A great newsletter always focuses on the main dish only, while a terrible newsletter focuses on the whole kitchen. Serving only good stuff to your audience saves their time, and a good audience loves it. In this article, we will share a list of things that you should remove from your newsletter. Do this, and your newsletter will shine like a great one.
Just suppose you received an email. An email with the subject line ‘Our May Newsletter.’ What are you going to do? Are you going to read it? No, you won’t. No one wants to read an email with this generic subject line. It is not going to grab anyone’s interest.
A subject line needs to be explanatory enough to tell a user what it is in the email. Try to avoid these types of lame subject lines. The audience will only neglect the subject line only if it is from their favorite brand. Try to add more detail to it like SMS Version, Introducing Product XYZ, or something like that.
If you are in a restaurant, you will see that they serve every single dish on a separate plate. This avoids the confusion of what to eat and keeps the taste and essence of every dish separate.
This same thing works for email newsletters. If you try to put 10 things of different topics in a single newsletter, the user might get confused about what to consume and what not.
Try to create separate newsletters for separate topics. Also, send them on different days to avoid a cluster of emails. This will help the audience to choose only those topics that are of their interest.
A newsletter must focus on one goal at a time. Including too many Call-to-Action buttons in one newsletter is not going to help you get the juice you expected from it. Whenever you are creating a newsletter, first determine what your goal is here.
Having a secondary goal in a newsletter is ok, until and unless it has the same importance as others. For example, A newsletter focusing on Subscription with social sharing as a secondary goal is good.
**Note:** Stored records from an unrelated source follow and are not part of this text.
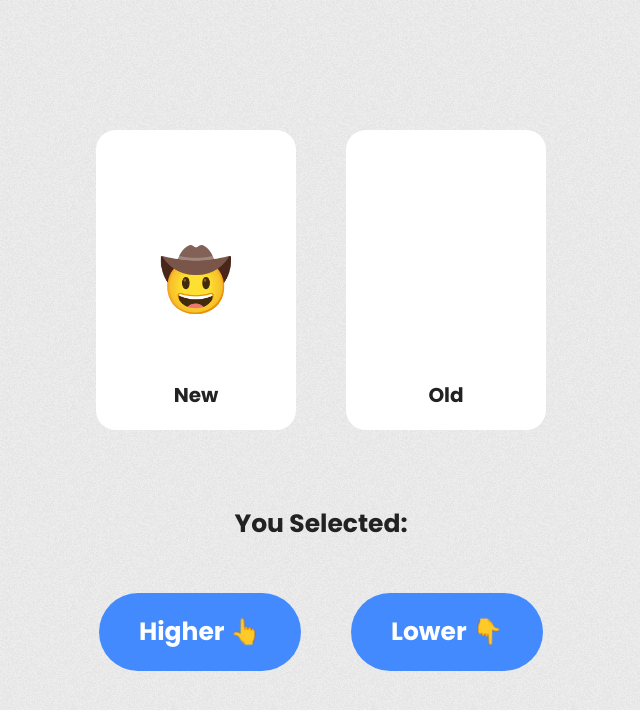
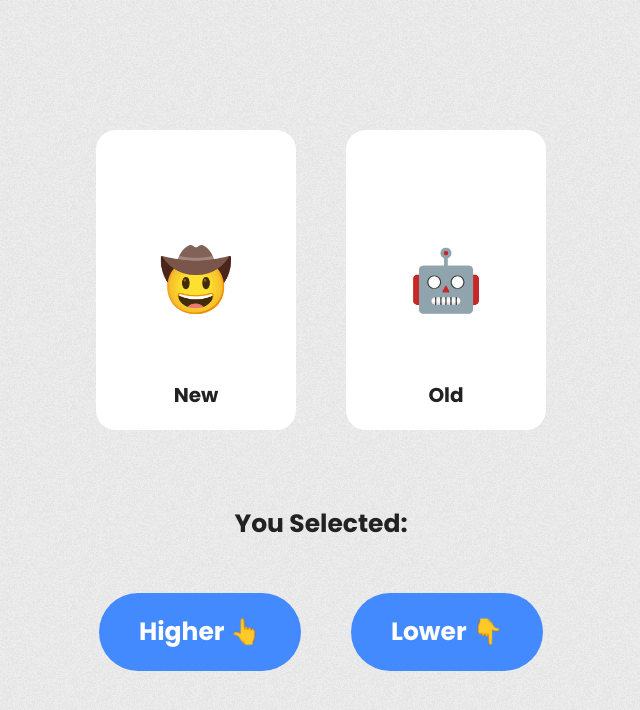
Before and after one commit to hiMRK/higher-lower, a React (Create React App) app: page / in a window 1280 px wide. Shown: the top 710 px of the page, without its empty margins (319-959 px from the left). Built offline with nearby package versions, Linux system fonts and the light colour scheme.

Commit message:
Ternary Operator Render Result or Emoji

```diff
--- a/src/App.js
+++ b/src/App.js
@@ -3,7 +3,7 @@ import { random } from 'underscore';
 import './app.scss';
 
 const App = () => {
-  const [randomNumber, setRandomNumber] = useState('🤠');
+  const [randomNumber, setRandomNumber] = useState('');
   const [userChoice, setUserChoice] = useState('');
   const getRandomNumber = (e) => {
     setRandomNumber(random(1, 20));
@@ -16,7 +16,7 @@ const App = () => {
     useEffect(() => {
       REF.current = value;
     });
-    console.log(REF.current);
+    return REF.current;
   };
   const prevNumber = usePrevious(randomNumber);
 
@@ -24,11 +24,11 @@ const App = () => {
     <div class='game game-wrapper'>
       <div class='game__card-wrapper'>
         <div className='card'>
-          <p className='card__title'>{randomNumber}</p>
+          <p className='card__title'>{(randomNumber) ? randomNumber : '🤠'}</p>
           <p className='card__status'>New</p>
         </div>
         <div className='card'>
-        <p className='card__title'>{prevNumber}</p>
+        <p className='card__title'>{(prevNumber ? prevNumber : '🤖')}</p>
           <p className='card__status'>Old</p>
         </div>
       </div>
```
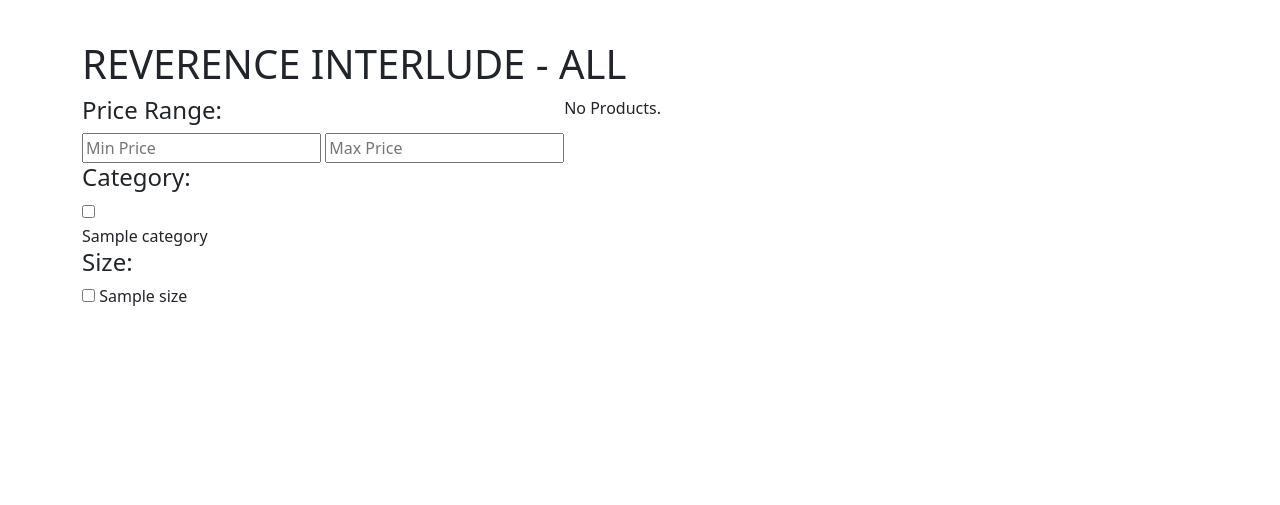
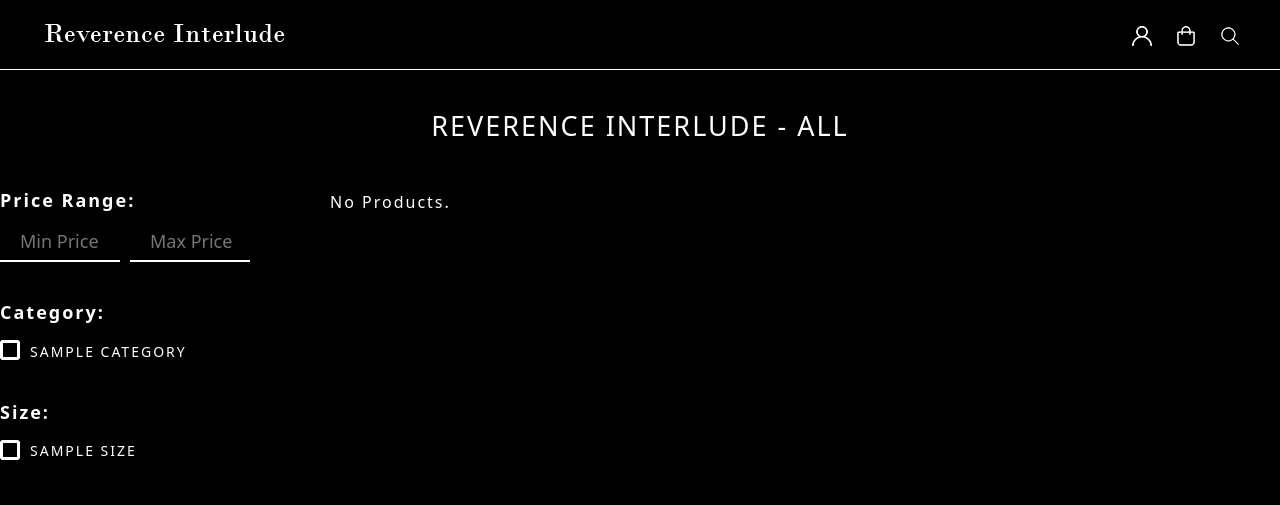
Before and after one commit to m6k3itr6in/rev, a Django app: page / in a window 1280 px wide. Shown: the top 505 px of the page. Run offline with Django 5.2, Linux system fonts and the light colour scheme; tables that the repository leaves empty hold one stand-in row (values such as "Sample post"); some libraries are stand-ins or nearby versions.

Commit message:
base and media_root

```diff
--- a/rev/main/static/css/base.css
+++ b/rev/main/static/css/base.css
@@ -0,0 +1,243 @@
+@font-face {
+    font-family: "Bodoni";
+    src: url(../font/BOD_R.TTF);
+}
+
+:root {
+    --gold: #ccaf6b;
+}
+
+body {
+    background-color: black;
+    color: white;
+    font-size: 18px;
+    font-family: "Bodoni" serif;
+    letter-spacing: 2px;
+}
+
+a {
+    transition: all .4s ease;
+    color: var(--gold);
+    text-decoration: none;
+}
+
+a:hover {
+    opacity: 0.7;
+}
+
+h2 {
+    font-size: 38px;
+}
+
+h4 {
+    font-size: 18px;
+    font-weight: 300;
+}
+
+h5 {
+    font-weight: 300;
+    font-size: 16px;
+    margin: 0;
+}
+
+p {
+    font-weight: 300;
+    font-size: 16px;
+}
+
+.container {
+    max-width: 1400px;
+    margin: 0 auto;
+    padding: 40px 0;
+}
+
+.header {
+    padding: 0 40px;
+    height: 70px;
+    justify-content: space-between;
+    border-bottom: 1px solid #fff;
+    background-color: black;
+}
+
+.input-container {
+    position: relative;
+    display: flex;
+}
+
+.search {
+    padding-right: 150px;
+    padding-bottom: 10px;
+}
+
+.from-input {
+    border: none;
+    background-color: black;
+    border-bottom: 1px solid white;
+    width: 350px;
+    padding: 5px 10px;
+    padding-right: 40px;
+}
+
+.form-input::placeholder {
+    color: black;
+}
+
+.form_input:focus {
+    all: unset;
+    border: none;
+    background-color: black;
+    width: 330px;
+    padding: 5px 10px;
+    border-bottom: 1px solid white;
+    letter-spacing: 2px;
+}
+
+.form_input, textarea {
+    color: white;
+}
+
+.btnforsearch {
+    position: absolute;
+    left: 96%;
+    background-color: black;
+    top: 26%;
+    background: url(../img/search.png);
+    width: 20px;
+    height: 20px;
+}
+
+.forsearch {
+    position: relative;
+}
+
+.search-popup {
+    position: absolute;
+    top: 100%;
+    right: 0;
+    width: 250px;
+    z-index: 1000;
+    padding: 10px;
+    margin-right: 92px;
+    margin-top: 20px;
+}
+
+.form_input {
+    padding: 5px;
+    flex: 1;
+}
+
+.sidebar {
+    max-width: 250px;
+    margin-right: 80px;
+}
+
+.sidebar h4 {
+    font-weight: 600;
+}
+
+.card-container {
+    gap: 30px;
+}
+
+.card {
+    width: 240px;
+    height: 46px;
+    background-color: black;
+    color: white;
+    text-transform: uppercase;
+}
+
+.card img {
+    width: 240px;
+    height: 350px;
+}
+
+.rev-head {
+    font-size: 27px;
+    text-align: center;
+    padding-bottom: 40px;
+}
+
+.category-option {
+    position: relative;
+    display: flex;
+    align-items: center;
+    text-transform: uppercase;
+    margin-bottom: 5px;
+    font-size: 14px;
+}
+
+.category-option input[type="checkbox"] {
+    display: none;
+}
+
+.category-option label {
+    position: relative;
+    padding-left: 30px;
+    padding-top: 2px;
+    cursor: pointer;
+    color: #fff;
+}
+
+.category-option label::before {
+    content: '';
+    position: absolute;
+    left: 0;
+    top: 50%;
+    transform: translateY(-50%);
+    width: 20px;
+    height: 20px;
+    background-color: black;
+    border: 3px solid white;
+    border-radius: 3px;
+}
+
+.category-option input[type="checkbox"]:checked + label {
+    background-color: #fff;
+}
+
+.category-name {
+    width: 200px;
+}
+
+.category-len {
+    padding-left: 40px;
+}
+
+.price-range {
+    display: flex;
+    justify-content: space-between;
+    margin-bottom: 20px;
+}
+
+.category-head {
+    margin-top: 40px;
+    margin-bottom: 15px;
+}
+
+.size-head {
+    margin-top: 40px;
+    margin-bottom: 15px;
+}
+
+.price-head {
+    margin-bottom: 15px;
+}
+
+input[type="number"] {
+    width: 120px;
+    border: none;
+    background-color: black;
+    padding-left: 20px;
+    padding-bottom: 5px;
+    color: #fff;
+    outline: none;
+    border-bottom: 2px solid white;
+    transition: border-color 0.3s;
+    -moz-appearance: textfield;
+}
+
+input[type="number"]::-webkit-inner-spin-button, .input[type="number"]::-webkit-outer-spin-button {
+    -webkit-appearance: none;
+    margin: 0;
+}
--- a/rev/main/templates/main/base.html
+++ b/rev/main/templates/main/base.html
@@ -16,12 +16,12 @@
         <div class="header-logo">
             <img src="{% static 'img/rev.png' %}" alt="">
         </div>
-        <div class="search">
+        {% comment %} <div class="search">
             <form action="" id="search-form" class="search_form" style="display: none;">
                 <input type="text" name="q" class="form_input" placeholder="Search">
                 <button type="submit" class="btnforsearch"></button>
             </form>
-        </div>
+        </div> {% endcomment %}
         <div class="header-nav d-flex gap-4">
             <a href="#" class="h-profile">
                 <img src="{% static 'img/profile.png' %}" alt="">
--- a/rev/rev/settings.py
+++ b/rev/rev/settings.py
@@ -121,3 +121,6 @@
 # https://docs.djangoproject.com/en/5.2/ref/settings/#default-auto-field
 
 DEFAULT_AUTO_FIELD = 'django.db.models.BigAutoField'
+
+MEDIA_URL = 'media/'
+MEDIA_ROOT = BASE_DIR / 'media'
--- a/rev/rev/urls.py
+++ b/rev/rev/urls.py
@@ -16,8 +16,13 @@
 """
 from django.contrib import admin
 from django.urls import path, include
+from django.conf import settings
+from django.conf.urls.static import static
 
 urlpatterns = [
     path('admin/', admin.site.urls),
     path('', include('main.urls', namespace='main')),
 ]
+
+if settings.DEBUG:
+    urlpatterns += static(settings.MEDIA_URL, document_root = settings.MEDIA_ROOT)
```
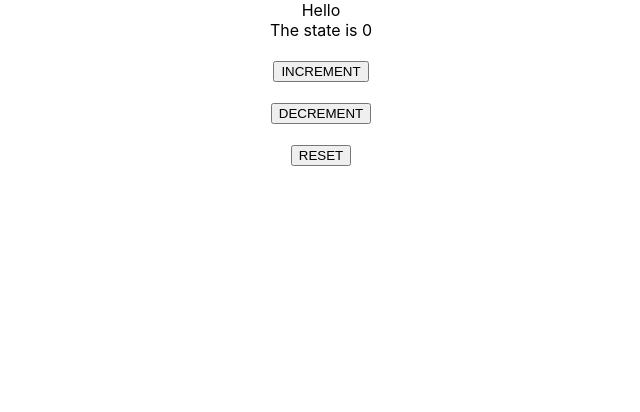
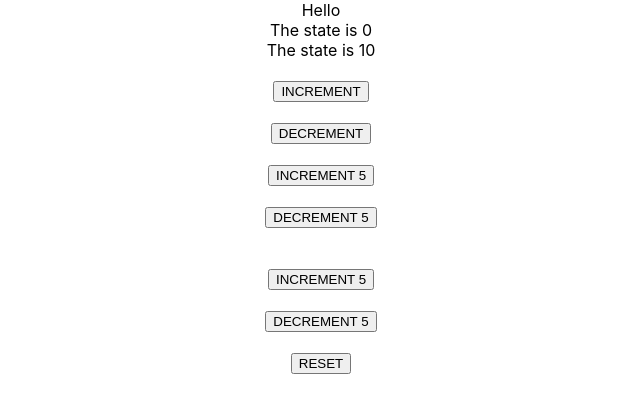
Before and after one commit to Bayurzx/MyReactHooks, a React (Create React App) app: page / in a window 1280 px wide. Shown: the top 412 px of the page, without its empty margins (319-959 px from the left). Built offline with nearby package versions, Linux system fonts and the light colour scheme.

Commit message:
feat: Done with complex useReduce example

```diff
--- a/src/App.js
+++ b/src/App.js
@@ -2,7 +2,7 @@
 // import UseEffectClean from "./UseEffectClean";
 // import Counting from "./Counting";
 // import UseEffectInterval from './UseEffectInterval';
-import UsingReducer from './UsingReducer'
+import UsingReducer2 from './UsingReducer2'
 
 function App() {
   return (
@@ -11,7 +11,7 @@
       {/* <Counting /> */}
       {/* <UseEffectInterval /> */}
       {/* <Arrays /> */}
-      <UsingReducer />
+      <UsingReducer2 />
     </div>
   );
 }
--- /dev/null
+++ b/src/UsingReducer2.js
@@ -0,0 +1,56 @@
+import React, {useReducer} from 'react';
+
+function UsingReducer2() {
+
+    const initialState = {
+        firstCounter: 0,
+        secondCounter: 10
+    };
+    const payload = 20;
+
+    const init = (payload) => {
+        return payload;
+    }
+
+    const reducer = (state, action) => {
+        switch (action.type) {
+            case 'increment':
+                return {...state, firstCounter: state.firstCounter + action.value};
+
+            case 'decrement':
+                return {...state, firstCounter: state.firstCounter - action.value};
+
+            case 'secondIncrement':
+                return {...state, secondCounter: state.secondCounter + action.value};
+
+            case 'secondDecrement':
+                return {...state, secondCounter: state.secondCounter - action.value};
+
+            case 'reset':
+                return initialState;
+
+            default:
+                console.log(new Error("Switch had input error"));
+        }
+    }
+
+    const [state, dispatch] = useReducer(reducer, initialState);
+    return (
+        <div>
+            The state is {state && state.firstCounter}
+            <br />
+            The state is {state && state.secondCounter}
+            <br />
+            <div className="mt-5"><button onClick={() => dispatch({type: 'increment', value: 1})}>INCREMENT</button></div>
+            <div className="mt-5"><button onClick={() => dispatch({type: 'decrement', value: 1})}>DECREMENT</button></div>
+            <div className="mt-5"><button onClick={() => dispatch({type: 'increment', value: 5})}>INCREMENT 5</button></div>
+            <div className="mt-5"><button onClick={() => dispatch({type: 'decrement', value: 5})}>DECREMENT 5</button></div>
+            <br />
+            <div className="mt-5"><button onClick={() => dispatch({type: 'secondIncrement', value: 5})}>INCREMENT 5</button></div>
+            <div className="mt-5"><button onClick={() => dispatch({type: 'secondDecrement', value: 5})}>DECREMENT 5</button></div>
+            <div className="mt-5"><button onClick={() => dispatch({type: 'reset'})}>RESET</button></div>
+        </div>
+    )
+}
+
+export default UsingReducer2;
```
But, when you send a newsletter with CTA like, Get Tickets, Send Donation, Subscribe Us, it will not create anything good for you.
Sending the same content to all the subscribers is one big reason why people will unsubscribe from your newsletter. Do you want this to happen? I think not. Whenever a user subscribes to your newsletter, try to ask them about their interest. Breaking your email list into smaller groups will help you create more value out of it.
If you are using only one list for all your newsletters, you might lose some genuine subscribers. Genuine subscribers are those who actually care about the content in the newsletter. When people like these get irrelevant content in their inbox, they try to go for ‘unsubscribe’ to keep their inbox clean.
Try to sort your list according to the interest of your subscribers. Send them newsletters according to that interest. If you are already sending these conflicting newsletters, just stop your campaign. Take a step back to the email list and break it right now. Save your subscribers from content that is no longer relevant.
The best ratio of promotional and educational content in a newsletter is 1:9. So if 90% of the body of your newsletter is made of educational content with 10% promotional content, you are good to go. A newsletter that sounds like “Me! Me! Me!” or “Us! Us! Us!” will make your audience lose interest in your newsletter.
One thing that you should get before sending your newsletter is the Sarv Email Automation service. Why? Because it helps you create email templates with just drag and drop, you can schedule them for the future, you can link multiple domains to one account, you can control your campaign from anywhere, and so much more. So if you are running campaigns and newsletters, Sarv has the best software solution to do that.